The Culture of Business
By now you’ve heard lots about how the Eagle Ford Shale Boom is bringing lots of jobs and economic growth to Texas and the San Antonio area. You can view the 2012 Eagle Ford Task Force Report here.
The report, released by the San Antonio Economic Development Foundation, pointed out some key findings:
The Eagle Ford Shale reserve is one of the most significant domestic energy discoveries in decades. The University of Texas at San Antonio (UTSA) estimates the total economic impact of the Eagle Ford Shale in 2011 for the 14 county region was just under $20 billion with 38,000 full-time jobs supported. Although Bexar County and San Antonio are not directly involved in the drilling and extraction activities, they are affected indirectly with other activities such as supply chain activities, regional headquarters, refining, construction, and labor supply. UTSA reported the total economic impact of the Eagle Ford Shale in 2011 in Bexar County was over $705 million with 4,290 full-time jobs supported.
Now, the Scientific American blog released a great image that shows the extent of the play, from space!
From their blog:
This image is originally from NASA’s Earth at Night series that I’ve been following. The Eagle Ford Shale shows up as bands of lights below San Antonio, stretching from where the “Tex meets the Mex” to Interstate 10. What we’re seeing on the shale is not city or town lights that have sprung up because of the fracking activity. More than likely, we’re seeing well flares that are picked up by the imaging sensors aboard the Soumi NPP satellite, which detects both city lights and gas flares using a“day-night band”. You can also see flaring from offshore oil and gas platforms in the Gulf of Mexico, spreading out like silt from the Mississippi River, and some more flaring out in West Texas.

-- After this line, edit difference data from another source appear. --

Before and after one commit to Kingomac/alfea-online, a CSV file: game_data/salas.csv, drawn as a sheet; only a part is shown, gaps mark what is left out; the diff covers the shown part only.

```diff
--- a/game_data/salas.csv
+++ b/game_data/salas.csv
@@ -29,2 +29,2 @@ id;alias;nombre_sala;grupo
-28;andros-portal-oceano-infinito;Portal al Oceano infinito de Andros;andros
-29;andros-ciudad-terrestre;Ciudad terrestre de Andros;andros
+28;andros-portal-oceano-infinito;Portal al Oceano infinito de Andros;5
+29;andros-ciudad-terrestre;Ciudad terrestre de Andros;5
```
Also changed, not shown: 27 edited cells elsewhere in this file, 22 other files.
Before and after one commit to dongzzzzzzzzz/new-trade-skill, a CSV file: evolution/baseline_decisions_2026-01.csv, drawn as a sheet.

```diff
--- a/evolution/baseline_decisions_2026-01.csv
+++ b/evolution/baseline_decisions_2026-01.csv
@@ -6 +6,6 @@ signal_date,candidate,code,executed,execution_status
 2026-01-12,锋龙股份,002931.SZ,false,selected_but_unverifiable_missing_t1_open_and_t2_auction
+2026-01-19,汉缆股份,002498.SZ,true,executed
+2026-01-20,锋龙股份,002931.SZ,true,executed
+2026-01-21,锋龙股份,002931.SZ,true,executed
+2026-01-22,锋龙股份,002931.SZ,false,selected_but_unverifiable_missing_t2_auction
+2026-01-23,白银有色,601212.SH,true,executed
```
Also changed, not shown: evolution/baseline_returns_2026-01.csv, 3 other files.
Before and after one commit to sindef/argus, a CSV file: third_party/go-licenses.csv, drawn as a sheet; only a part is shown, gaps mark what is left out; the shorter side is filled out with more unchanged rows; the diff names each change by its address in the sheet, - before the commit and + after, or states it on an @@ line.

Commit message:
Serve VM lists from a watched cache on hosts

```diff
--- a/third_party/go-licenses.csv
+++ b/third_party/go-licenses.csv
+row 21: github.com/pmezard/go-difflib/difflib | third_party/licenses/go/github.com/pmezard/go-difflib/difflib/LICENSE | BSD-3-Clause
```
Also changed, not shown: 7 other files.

For information on job opportunities with the Eagle Ford Shale Play you can visit this link.